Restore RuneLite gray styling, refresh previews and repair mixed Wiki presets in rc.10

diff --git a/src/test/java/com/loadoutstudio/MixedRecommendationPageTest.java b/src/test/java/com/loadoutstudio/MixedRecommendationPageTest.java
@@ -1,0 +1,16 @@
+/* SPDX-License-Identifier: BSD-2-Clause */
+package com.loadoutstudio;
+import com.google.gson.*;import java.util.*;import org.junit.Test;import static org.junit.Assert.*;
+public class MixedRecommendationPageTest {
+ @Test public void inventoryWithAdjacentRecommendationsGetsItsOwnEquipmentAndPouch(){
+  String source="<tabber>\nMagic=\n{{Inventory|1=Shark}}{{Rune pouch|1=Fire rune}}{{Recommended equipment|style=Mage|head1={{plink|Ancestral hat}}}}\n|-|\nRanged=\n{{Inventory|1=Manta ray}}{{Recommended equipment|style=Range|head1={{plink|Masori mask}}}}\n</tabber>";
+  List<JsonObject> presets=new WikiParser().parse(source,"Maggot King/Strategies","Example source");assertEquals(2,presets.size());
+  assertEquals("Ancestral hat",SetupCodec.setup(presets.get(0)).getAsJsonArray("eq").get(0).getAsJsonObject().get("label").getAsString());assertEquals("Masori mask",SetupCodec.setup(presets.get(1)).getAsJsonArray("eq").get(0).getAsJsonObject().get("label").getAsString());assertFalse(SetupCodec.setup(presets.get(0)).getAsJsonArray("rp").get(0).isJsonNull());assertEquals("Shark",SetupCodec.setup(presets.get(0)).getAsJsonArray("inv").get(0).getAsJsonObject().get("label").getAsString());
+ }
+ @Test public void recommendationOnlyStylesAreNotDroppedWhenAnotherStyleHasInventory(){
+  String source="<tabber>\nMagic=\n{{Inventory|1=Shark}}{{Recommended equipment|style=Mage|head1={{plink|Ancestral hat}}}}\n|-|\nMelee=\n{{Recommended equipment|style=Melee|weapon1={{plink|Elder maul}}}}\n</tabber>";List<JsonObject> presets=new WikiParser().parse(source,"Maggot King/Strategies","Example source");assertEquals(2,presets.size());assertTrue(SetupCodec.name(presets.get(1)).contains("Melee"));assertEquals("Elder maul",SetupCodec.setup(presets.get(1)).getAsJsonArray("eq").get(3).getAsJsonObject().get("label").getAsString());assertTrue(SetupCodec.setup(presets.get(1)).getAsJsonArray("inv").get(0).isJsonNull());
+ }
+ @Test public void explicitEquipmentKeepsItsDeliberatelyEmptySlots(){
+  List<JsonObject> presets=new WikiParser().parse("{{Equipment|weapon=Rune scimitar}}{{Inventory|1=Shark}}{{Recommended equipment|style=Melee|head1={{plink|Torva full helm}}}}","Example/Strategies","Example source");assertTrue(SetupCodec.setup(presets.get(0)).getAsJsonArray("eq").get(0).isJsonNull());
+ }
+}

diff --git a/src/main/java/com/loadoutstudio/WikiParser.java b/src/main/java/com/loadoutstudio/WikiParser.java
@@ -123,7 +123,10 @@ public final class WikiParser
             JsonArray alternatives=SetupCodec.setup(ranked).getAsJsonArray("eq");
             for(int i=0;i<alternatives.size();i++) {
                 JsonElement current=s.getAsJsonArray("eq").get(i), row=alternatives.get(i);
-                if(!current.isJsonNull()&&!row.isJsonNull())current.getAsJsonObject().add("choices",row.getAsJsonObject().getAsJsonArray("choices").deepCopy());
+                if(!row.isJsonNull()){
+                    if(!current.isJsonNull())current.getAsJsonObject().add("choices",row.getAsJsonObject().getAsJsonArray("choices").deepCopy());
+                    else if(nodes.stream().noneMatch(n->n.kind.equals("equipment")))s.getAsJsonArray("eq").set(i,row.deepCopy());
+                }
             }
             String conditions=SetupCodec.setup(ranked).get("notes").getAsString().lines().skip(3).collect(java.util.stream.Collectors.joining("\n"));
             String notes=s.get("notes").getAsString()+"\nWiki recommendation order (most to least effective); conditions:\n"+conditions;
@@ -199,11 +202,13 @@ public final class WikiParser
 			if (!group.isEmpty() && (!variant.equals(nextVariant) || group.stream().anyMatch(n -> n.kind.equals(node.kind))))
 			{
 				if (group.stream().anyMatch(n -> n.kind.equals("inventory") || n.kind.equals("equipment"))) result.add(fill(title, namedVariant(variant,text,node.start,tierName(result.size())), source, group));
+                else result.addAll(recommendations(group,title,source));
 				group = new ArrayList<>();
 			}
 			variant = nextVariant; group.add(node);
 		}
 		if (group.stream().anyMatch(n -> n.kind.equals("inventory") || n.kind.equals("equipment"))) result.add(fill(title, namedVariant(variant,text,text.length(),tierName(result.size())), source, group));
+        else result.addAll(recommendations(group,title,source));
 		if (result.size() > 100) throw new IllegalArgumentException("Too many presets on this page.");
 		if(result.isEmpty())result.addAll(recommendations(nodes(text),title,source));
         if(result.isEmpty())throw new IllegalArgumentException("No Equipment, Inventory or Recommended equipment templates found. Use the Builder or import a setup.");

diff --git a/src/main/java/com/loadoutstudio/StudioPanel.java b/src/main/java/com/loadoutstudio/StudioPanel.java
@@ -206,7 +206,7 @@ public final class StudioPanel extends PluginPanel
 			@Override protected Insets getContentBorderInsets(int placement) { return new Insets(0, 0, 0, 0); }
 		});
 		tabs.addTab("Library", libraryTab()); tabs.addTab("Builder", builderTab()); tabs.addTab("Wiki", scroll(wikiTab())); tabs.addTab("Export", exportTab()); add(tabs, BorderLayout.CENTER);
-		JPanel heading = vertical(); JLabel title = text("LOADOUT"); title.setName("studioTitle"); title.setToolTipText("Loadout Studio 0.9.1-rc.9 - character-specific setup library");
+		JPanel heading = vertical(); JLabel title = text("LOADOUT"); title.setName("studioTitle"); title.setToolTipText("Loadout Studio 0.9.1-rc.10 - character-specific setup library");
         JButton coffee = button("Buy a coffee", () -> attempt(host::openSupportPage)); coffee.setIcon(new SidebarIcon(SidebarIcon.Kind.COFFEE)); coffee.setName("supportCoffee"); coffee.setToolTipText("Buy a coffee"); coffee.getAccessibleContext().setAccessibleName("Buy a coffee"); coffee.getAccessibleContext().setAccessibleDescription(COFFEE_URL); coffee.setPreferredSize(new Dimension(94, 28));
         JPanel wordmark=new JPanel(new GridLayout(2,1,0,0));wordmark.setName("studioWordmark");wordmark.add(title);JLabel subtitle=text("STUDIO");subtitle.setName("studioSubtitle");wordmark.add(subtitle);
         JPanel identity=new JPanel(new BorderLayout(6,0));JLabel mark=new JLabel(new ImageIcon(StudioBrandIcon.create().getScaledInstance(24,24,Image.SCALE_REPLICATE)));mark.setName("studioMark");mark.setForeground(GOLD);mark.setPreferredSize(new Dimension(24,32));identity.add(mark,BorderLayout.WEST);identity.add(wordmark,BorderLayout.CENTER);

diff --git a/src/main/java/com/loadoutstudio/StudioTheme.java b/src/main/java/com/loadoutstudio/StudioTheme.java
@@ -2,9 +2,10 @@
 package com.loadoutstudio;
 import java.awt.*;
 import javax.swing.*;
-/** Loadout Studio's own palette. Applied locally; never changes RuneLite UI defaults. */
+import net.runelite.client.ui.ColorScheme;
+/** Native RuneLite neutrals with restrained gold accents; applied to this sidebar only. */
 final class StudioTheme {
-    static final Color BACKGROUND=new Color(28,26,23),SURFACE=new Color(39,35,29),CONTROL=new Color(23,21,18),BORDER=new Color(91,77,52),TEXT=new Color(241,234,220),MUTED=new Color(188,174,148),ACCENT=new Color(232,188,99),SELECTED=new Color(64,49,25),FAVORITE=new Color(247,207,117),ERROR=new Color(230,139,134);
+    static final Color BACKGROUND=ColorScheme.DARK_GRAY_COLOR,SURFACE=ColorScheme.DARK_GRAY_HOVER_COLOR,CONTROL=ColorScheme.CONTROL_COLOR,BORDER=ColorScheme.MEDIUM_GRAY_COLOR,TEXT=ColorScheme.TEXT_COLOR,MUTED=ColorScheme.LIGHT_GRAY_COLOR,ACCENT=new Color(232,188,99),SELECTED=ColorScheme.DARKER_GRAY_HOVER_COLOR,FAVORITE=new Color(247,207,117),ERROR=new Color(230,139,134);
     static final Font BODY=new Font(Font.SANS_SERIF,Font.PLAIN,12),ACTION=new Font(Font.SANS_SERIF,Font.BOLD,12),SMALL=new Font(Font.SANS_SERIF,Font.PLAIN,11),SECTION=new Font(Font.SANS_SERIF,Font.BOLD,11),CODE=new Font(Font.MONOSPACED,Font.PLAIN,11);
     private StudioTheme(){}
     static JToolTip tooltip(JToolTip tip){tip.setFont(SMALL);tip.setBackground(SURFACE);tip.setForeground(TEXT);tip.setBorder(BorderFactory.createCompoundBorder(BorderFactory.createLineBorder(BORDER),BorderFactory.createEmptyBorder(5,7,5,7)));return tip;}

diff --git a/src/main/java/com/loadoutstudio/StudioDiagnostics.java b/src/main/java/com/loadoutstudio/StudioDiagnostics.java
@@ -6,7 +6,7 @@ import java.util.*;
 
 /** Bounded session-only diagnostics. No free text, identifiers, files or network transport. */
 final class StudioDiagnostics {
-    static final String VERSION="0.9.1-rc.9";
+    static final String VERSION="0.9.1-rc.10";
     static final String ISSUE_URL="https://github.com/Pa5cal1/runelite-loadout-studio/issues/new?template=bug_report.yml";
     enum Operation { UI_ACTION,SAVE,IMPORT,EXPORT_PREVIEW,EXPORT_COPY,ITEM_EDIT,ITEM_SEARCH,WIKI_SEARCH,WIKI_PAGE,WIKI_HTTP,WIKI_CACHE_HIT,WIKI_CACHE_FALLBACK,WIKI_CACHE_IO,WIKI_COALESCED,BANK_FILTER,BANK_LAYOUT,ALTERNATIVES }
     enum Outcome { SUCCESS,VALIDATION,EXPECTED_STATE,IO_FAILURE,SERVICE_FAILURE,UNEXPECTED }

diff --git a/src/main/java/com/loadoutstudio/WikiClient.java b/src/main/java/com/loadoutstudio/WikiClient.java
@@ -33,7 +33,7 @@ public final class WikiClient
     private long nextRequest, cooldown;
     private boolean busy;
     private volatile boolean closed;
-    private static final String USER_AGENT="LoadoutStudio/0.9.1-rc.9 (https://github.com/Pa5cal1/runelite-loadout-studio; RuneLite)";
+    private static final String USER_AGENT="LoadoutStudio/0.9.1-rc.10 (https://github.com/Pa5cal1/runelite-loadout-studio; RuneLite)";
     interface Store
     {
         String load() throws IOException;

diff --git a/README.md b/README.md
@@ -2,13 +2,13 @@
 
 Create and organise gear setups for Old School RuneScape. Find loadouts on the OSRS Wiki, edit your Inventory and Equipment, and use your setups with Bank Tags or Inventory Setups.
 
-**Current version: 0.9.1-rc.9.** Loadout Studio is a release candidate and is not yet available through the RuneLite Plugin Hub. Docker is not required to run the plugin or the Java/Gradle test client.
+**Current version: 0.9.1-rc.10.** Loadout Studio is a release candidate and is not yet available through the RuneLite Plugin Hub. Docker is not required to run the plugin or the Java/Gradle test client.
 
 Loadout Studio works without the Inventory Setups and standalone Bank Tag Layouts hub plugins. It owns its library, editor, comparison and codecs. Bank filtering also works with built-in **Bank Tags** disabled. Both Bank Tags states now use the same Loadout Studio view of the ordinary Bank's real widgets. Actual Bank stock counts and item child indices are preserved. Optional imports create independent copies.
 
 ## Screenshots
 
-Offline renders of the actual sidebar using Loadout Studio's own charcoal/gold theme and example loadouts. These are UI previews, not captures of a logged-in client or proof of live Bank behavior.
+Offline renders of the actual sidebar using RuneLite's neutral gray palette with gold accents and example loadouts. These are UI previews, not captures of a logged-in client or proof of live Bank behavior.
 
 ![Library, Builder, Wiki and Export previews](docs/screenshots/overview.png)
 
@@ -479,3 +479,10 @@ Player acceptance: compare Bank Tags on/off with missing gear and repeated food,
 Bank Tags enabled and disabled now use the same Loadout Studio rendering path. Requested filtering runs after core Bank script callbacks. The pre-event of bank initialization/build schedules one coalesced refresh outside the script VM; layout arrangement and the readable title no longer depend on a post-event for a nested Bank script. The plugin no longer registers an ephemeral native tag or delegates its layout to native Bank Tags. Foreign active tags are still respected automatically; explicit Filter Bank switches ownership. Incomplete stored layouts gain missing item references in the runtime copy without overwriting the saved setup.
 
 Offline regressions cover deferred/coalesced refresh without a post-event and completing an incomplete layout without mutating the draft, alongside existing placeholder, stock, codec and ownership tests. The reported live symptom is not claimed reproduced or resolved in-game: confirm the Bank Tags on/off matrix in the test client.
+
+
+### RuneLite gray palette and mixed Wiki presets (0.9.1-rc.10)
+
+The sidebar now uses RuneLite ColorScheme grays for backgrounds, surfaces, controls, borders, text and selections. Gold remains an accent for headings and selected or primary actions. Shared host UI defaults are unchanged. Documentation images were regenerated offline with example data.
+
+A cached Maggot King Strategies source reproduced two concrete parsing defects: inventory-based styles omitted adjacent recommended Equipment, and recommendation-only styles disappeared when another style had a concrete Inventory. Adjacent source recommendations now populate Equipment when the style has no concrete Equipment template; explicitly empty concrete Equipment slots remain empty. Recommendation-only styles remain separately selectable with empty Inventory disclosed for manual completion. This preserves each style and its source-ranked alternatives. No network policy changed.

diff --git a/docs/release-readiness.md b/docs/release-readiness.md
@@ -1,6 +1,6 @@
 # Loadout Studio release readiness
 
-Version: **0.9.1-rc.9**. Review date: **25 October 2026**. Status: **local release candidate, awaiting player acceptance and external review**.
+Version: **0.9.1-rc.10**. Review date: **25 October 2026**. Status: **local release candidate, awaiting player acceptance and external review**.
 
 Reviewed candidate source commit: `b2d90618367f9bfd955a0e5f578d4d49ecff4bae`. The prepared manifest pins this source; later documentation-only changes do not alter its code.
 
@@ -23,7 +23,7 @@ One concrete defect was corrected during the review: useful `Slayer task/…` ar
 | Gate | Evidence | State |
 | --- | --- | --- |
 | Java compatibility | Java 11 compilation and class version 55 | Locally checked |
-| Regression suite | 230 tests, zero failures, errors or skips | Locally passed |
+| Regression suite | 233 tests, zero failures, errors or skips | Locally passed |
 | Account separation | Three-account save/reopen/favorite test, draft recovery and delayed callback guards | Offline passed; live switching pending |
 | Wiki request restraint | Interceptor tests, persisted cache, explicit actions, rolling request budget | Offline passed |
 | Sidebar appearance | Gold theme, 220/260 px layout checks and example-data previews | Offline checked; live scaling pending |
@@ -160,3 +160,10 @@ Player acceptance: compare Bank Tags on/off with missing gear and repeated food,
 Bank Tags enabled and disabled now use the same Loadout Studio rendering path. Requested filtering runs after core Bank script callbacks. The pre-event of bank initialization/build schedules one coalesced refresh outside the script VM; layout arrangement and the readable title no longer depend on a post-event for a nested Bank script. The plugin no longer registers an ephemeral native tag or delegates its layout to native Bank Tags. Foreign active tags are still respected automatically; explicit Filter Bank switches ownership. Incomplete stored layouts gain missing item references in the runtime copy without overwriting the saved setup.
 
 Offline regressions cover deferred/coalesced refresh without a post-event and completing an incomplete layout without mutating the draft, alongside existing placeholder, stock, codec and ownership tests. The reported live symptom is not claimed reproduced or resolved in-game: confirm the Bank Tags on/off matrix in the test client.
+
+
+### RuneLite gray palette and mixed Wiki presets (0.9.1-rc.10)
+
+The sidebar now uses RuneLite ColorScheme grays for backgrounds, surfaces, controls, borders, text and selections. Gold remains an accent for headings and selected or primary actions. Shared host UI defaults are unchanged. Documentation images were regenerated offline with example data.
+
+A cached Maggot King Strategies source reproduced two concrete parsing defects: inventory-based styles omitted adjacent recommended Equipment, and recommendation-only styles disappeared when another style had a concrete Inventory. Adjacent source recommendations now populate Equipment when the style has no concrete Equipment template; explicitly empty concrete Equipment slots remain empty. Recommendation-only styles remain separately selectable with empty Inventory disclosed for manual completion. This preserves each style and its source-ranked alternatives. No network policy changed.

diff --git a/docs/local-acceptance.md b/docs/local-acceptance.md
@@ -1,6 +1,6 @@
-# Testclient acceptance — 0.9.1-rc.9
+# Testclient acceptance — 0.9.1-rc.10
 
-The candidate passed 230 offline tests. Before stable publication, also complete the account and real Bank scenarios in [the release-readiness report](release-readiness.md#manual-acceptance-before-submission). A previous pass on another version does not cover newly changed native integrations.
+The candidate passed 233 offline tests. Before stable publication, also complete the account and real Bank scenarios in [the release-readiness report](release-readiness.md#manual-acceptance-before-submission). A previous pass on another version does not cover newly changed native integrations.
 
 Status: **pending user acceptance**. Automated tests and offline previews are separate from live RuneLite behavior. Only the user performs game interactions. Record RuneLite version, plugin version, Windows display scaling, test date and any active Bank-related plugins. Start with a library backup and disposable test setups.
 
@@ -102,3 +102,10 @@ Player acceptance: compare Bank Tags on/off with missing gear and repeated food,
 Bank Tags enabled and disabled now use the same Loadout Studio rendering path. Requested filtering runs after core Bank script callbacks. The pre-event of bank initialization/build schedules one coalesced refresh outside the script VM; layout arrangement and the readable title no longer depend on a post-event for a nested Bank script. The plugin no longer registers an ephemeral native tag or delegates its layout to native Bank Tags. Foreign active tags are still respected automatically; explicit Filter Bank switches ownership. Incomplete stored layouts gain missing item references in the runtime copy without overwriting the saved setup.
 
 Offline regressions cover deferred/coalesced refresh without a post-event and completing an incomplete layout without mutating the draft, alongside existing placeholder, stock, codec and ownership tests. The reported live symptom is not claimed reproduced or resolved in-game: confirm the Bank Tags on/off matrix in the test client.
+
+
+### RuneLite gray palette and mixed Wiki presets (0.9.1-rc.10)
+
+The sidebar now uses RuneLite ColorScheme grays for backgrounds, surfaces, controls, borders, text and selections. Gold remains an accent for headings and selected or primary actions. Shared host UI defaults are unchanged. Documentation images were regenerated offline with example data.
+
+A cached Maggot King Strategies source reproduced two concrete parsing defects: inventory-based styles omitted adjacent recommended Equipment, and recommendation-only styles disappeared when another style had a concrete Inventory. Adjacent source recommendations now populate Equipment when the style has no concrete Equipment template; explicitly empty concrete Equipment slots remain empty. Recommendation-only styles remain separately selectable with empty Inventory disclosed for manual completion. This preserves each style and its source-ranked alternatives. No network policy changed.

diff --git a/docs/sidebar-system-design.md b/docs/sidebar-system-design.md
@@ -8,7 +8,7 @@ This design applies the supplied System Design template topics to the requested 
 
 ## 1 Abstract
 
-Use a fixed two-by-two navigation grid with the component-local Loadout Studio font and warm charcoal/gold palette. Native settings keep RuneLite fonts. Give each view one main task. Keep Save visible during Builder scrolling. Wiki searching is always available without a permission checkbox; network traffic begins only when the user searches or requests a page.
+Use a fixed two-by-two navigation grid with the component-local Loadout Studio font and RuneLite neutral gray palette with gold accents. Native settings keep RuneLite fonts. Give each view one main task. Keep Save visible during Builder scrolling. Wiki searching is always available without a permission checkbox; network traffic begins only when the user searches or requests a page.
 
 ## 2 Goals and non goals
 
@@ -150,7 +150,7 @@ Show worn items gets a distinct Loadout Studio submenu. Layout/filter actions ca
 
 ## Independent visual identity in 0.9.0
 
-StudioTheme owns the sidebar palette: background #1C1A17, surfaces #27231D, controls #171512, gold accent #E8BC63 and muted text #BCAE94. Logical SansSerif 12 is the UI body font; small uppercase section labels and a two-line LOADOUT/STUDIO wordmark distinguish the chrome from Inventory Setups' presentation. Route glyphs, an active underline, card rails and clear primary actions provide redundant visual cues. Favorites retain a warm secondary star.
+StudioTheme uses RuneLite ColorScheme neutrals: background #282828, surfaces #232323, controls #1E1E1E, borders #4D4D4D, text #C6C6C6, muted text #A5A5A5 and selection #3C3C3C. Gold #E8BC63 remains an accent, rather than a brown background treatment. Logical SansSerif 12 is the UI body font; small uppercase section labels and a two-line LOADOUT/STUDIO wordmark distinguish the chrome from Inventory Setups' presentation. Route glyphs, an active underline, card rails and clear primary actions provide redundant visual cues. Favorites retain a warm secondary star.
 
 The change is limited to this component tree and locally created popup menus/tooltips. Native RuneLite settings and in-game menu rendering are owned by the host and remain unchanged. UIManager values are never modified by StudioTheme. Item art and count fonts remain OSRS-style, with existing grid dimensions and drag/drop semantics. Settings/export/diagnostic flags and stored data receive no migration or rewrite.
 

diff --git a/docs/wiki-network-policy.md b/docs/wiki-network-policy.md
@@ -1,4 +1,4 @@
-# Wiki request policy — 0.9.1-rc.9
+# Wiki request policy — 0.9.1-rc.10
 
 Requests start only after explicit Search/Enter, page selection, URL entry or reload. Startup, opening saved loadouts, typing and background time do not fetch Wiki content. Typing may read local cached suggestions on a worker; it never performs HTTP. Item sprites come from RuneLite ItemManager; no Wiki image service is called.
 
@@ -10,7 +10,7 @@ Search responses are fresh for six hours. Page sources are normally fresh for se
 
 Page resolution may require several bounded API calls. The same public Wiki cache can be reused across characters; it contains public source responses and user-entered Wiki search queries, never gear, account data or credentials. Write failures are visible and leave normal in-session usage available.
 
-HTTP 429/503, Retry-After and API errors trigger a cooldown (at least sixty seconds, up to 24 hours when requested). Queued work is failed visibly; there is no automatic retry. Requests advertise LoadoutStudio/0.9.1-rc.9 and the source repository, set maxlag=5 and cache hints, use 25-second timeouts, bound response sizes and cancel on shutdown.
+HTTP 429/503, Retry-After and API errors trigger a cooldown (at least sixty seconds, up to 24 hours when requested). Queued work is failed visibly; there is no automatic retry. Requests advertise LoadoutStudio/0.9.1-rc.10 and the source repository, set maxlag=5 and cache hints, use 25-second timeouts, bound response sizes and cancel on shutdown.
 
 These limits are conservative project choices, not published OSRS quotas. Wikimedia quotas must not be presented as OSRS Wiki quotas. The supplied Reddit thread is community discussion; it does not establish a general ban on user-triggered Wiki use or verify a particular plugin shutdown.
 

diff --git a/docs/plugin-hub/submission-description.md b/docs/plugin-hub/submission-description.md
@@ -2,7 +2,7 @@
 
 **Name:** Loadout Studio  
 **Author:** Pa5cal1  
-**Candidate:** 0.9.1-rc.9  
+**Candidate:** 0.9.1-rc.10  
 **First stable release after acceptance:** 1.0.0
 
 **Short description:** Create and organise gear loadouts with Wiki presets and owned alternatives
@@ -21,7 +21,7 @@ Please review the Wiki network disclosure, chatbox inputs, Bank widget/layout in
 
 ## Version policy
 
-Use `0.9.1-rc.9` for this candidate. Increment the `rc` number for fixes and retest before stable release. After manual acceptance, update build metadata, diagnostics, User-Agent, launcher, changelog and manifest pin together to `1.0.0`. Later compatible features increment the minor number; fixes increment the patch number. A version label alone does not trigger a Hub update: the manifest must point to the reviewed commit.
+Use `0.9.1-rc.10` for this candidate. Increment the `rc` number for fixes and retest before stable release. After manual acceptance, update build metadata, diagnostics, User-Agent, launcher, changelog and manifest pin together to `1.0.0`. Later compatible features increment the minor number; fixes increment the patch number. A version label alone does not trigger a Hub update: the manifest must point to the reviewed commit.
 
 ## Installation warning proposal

*Assignment*:
From the entries, copy out each line containing the word "live".

*Solution to this task*:
-Offline renders of the actual sidebar using Loadout Studio's own charcoal/gold theme and example loadouts. These are UI previews, not captures of a logged-in client or proof of live Bank behavior.
+Offline renders of the actual sidebar using RuneLite's neutral gray palette with gold accents and example loadouts. These are UI previews, not captures of a logged-in client or proof of live Bank behavior.
 Offline regressions cover deferred/coalesced refresh without a post-event and completing an incomplete layout without mutating the draft, alongside existing placeholder, stock, codec and ownership tests. The reported live symptom is not claimed reproduced or resolved in-game: confirm the Bank Tags on/off matrix in the test client.
 | Account separation | Three-account save/reopen/favorite test, draft recovery and delayed callback guards | Offline passed; live switching pending |
 | Sidebar appearance | Gold theme, 220/260 px layout checks and example-data previews | Offline checked; live scaling pending |
 Offline regressions cover deferred/coalesced refresh without a post-event and completing an incomplete layout without mutating the draft, alongside existing placeholder, stock, codec and ownership tests. The reported live symptom is not claimed reproduced or resolved in-game: confirm the Bank Tags on/off matrix in the test client.
 Status: **pending user acceptance**. Automated tests and offline previews are separate from live RuneLite behavior. Only the user performs game interactions. Record RuneLite version, plugin version, Windows display scaling, test date and any active Bank-related plugins. Start with a library backup and disposable test setups.
 Offline regressions cover deferred/coalesced refresh without a post-event and completing an incomplete layout without mutating the draft, alongside existing placeholder, stock, codec and ownership tests. The reported live symptom is not claimed reproduced or resolved in-game: confirm the Bank Tags on/off matrix in the test client.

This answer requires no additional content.